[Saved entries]
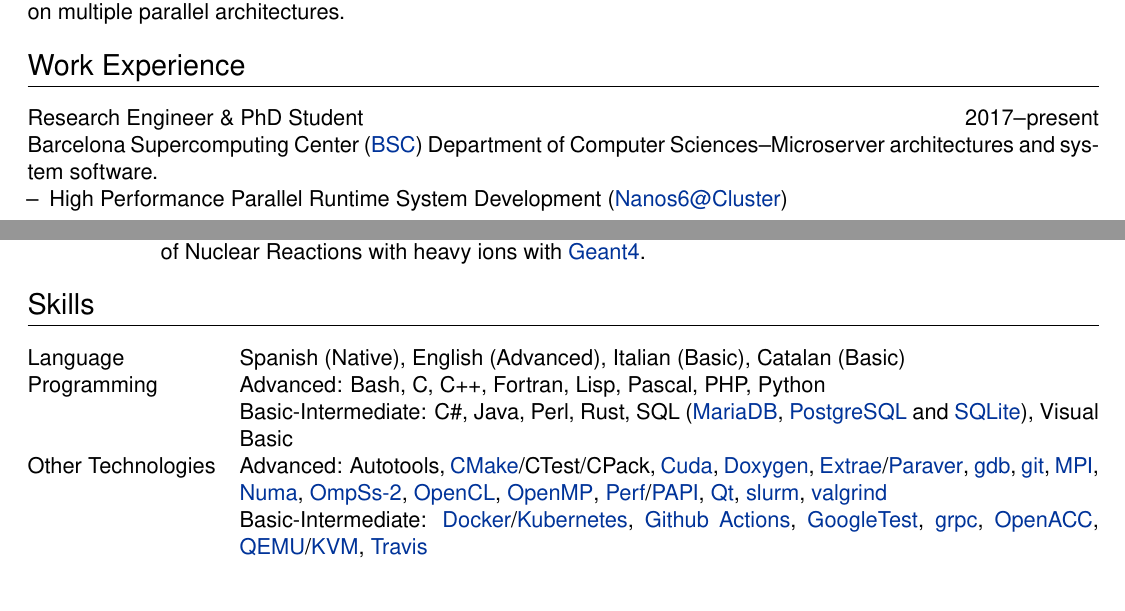
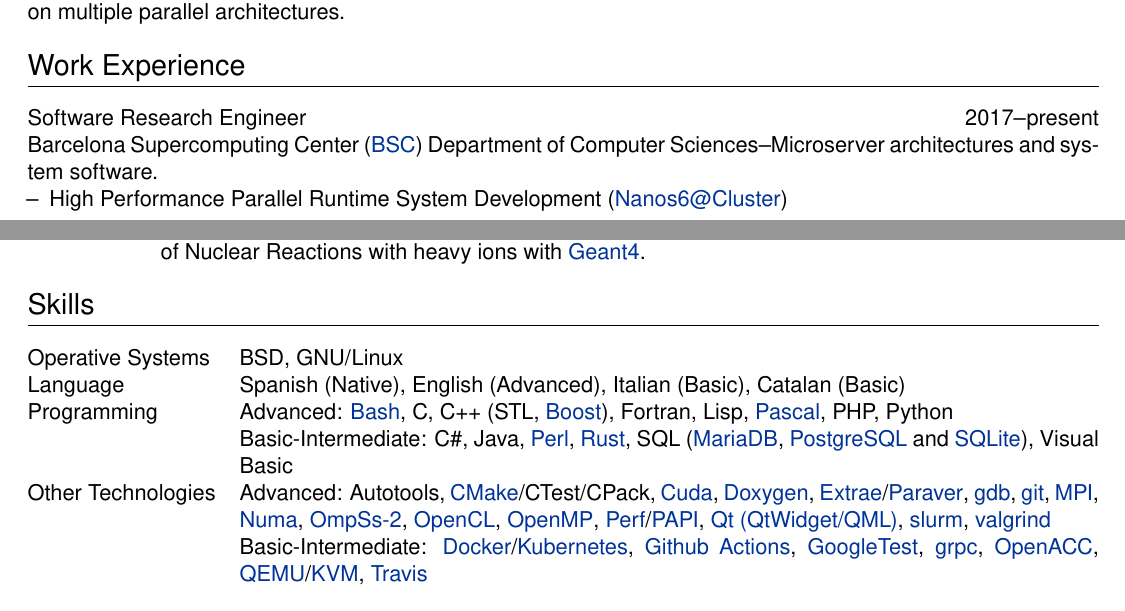
Before and after one commit to Ergus/CV, a LaTeX CV (CV.tex): two parts of pages 1 and 2 of 2, joined at a grey line, cut so that both start at the same text. Compiled offline with XeLaTeX.

Commit message:
Some details in CV

```diff
--- a/CV.tex
+++ b/CV.tex
@@ -102,7 +102,7 @@
 \section{Work Experience}
 
 \begin{tabularx}{\linewidth}{ @{}l r@{} }
-  \textbf{Research Engineer \& PhD Student} & \hfill 2017--present \\
+  \textbf{Software Research Engineer} & \hfill 2017--present \\
 
   \multicolumn{2}{@{}X@{}}{
   \begin{minipage}[t]{\linewidth}
@@ -229,15 +229,20 @@
 % ----------------------------------------------------------------------------------------
 \section{Skills}
 \begin{tabularx}{\linewidth}{@{}l X@{}}
+  Operative Systems & BSD, GNU/Linux \\
   Language & Spanish (Native), English (Advanced), Italian (Basic), Catalan (Basic)\\
-  Programming & Advanced: Bash, C, C++, Fortran, Lisp, Pascal, PHP, Python
+  Programming & \textbf{Advanced}: \href{https://www.gnu.org/software/bash/}{Bash},
+                C, C++ (STL, \href{https://www.boost.org/}{Boost}), Fortran, Lisp,
+                \href{https://www.freepascal.org/}{Pascal}, PHP, Python
 
-                Basic-Intermediate: C\#, Java, Perl, Rust,
+                \textbf{Basic-Intermediate}: C\#, Java,
+                \href{https://www.perl.org/}{Perl},
+                \href{https://www.rust-lang.org/}{Rust},
                 SQL (\href{https://mariadb.org/}{MariaDB},
                 \href{https://www.postgresql.org/}{PostgreSQL} and
                 \href{https://www.sqlite.org/index.html}{SQLite}), Visual Basic  \\
 
-  Other Technologies & Advanced:
+  Other Technologies & \textbf{Advanced}:
                        Autotools,
                        \href{https://cmake.org/}{CMake}/CTest/CPack,
                        \href{https://developer.nvidia.com/cuda-zone}{Cuda},
@@ -251,11 +256,11 @@
                        \href{https://www.khronos.org/api/opencl}{OpenCL},
                        \href{https://www.openmp.org/}{OpenMP},
                        \href{https://perf.wiki.kernel.org/index.php/Main_Page}{Perf}/\href{https://icl.utk.edu/papi/}{PAPI},
-                       \href{https://www.qt.io/}{Qt},
+                       \href{https://www.qt.io/}{Qt (QtWidget/QML)},
                        \href{https://slurm.schedmd.com/}{slurm},
                        \href{https://valgrind.org/}{valgrind}
 
-                       Basic-Intermediate:
+                       \textbf{Basic-Intermediate}:
                        \href{https://www.docker.com/}{Docker}/\href{https://kubernetes.io/}{Kubernetes},
                        \href{https://github.com/features/actions}{Github Actions},
                        \href{https://google.github.io/googletest/}{GoogleTest},
```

▸ **Aim of the task**
Repeat every record above exactly, except the pictures.

▸ **Solution for this problem**
Before and after one commit to Ergus/CV, a LaTeX CV (CV.tex): two parts of pages 1 and 2 of 2, joined at a grey line, cut so that both start at the same text. Compiled offline with XeLaTeX.

Commit message:
Some details in CV

```diff
--- a/CV.tex
+++ b/CV.tex
@@ -102,7 +102,7 @@
 \section{Work Experience}
 
 \begin{tabularx}{\linewidth}{ @{}l r@{} }
-  \textbf{Research Engineer \& PhD Student} & \hfill 2017--present \\
+  \textbf{Software Research Engineer} & \hfill 2017--present \\
 
   \multicolumn{2}{@{}X@{}}{
   \begin{minipage}[t]{\linewidth}
@@ -229,15 +229,20 @@
 % ----------------------------------------------------------------------------------------
 \section{Skills}
 \begin{tabularx}{\linewidth}{@{}l X@{}}
+  Operative Systems & BSD, GNU/Linux \\
   Language & Spanish (Native), English (Advanced), Italian (Basic), Catalan (Basic)\\
-  Programming & Advanced: Bash, C, C++, Fortran, Lisp, Pascal, PHP, Python
+  Programming & \textbf{Advanced}: \href{https://www.gnu.org/software/bash/}{Bash},
+                C, C++ (STL, \href{https://www.boost.org/}{Boost}), Fortran, Lisp,
+                \href{https://www.freepascal.org/}{Pascal}, PHP, Python
 
-                Basic-Intermediate: C\#, Java, Perl, Rust,
+                \textbf{Basic-Intermediate}: C\#, Java,
+                \href{https://www.perl.org/}{Perl},
+                \href{https://www.rust-lang.org/}{Rust},
                 SQL (\href{https://mariadb.org/}{MariaDB},
                 \href{https://www.postgresql.org/}{PostgreSQL} and
                 \href{https://www.sqlite.org/index.html}{SQLite}), Visual Basic  \\
 
-  Other Technologies & Advanced:
+  Other Technologies & \textbf{Advanced}:
                        Autotools,
                        \href{https://cmake.org/}{CMake}/CTest/CPack,
                        \href{https://developer.nvidia.com/cuda-zone}{Cuda},
@@ -251,11 +256,11 @@
                        \href{https://www.khronos.org/api/opencl}{OpenCL},
                        \href{https://www.openmp.org/}{OpenMP},
                        \href{https://perf.wiki.kernel.org/index.php/Main_Page}{Perf}/\href{https://icl.utk.edu/papi/}{PAPI},
-                       \href{https://www.qt.io/}{Qt},
+                       \href{https://www.qt.io/}{Qt (QtWidget/QML)},
                        \href{https://slurm.schedmd.com/}{slurm},
                        \href{https://valgrind.org/}{valgrind}
 
-                       Basic-Intermediate:
+                       \textbf{Basic-Intermediate}:
                        \href{https://www.docker.com/}{Docker}/\href{https://kubernetes.io/}{Kubernetes},
                        \href{https://github.com/features/actions}{Github Actions},
                        \href{https://google.github.io/googletest/}{GoogleTest},
```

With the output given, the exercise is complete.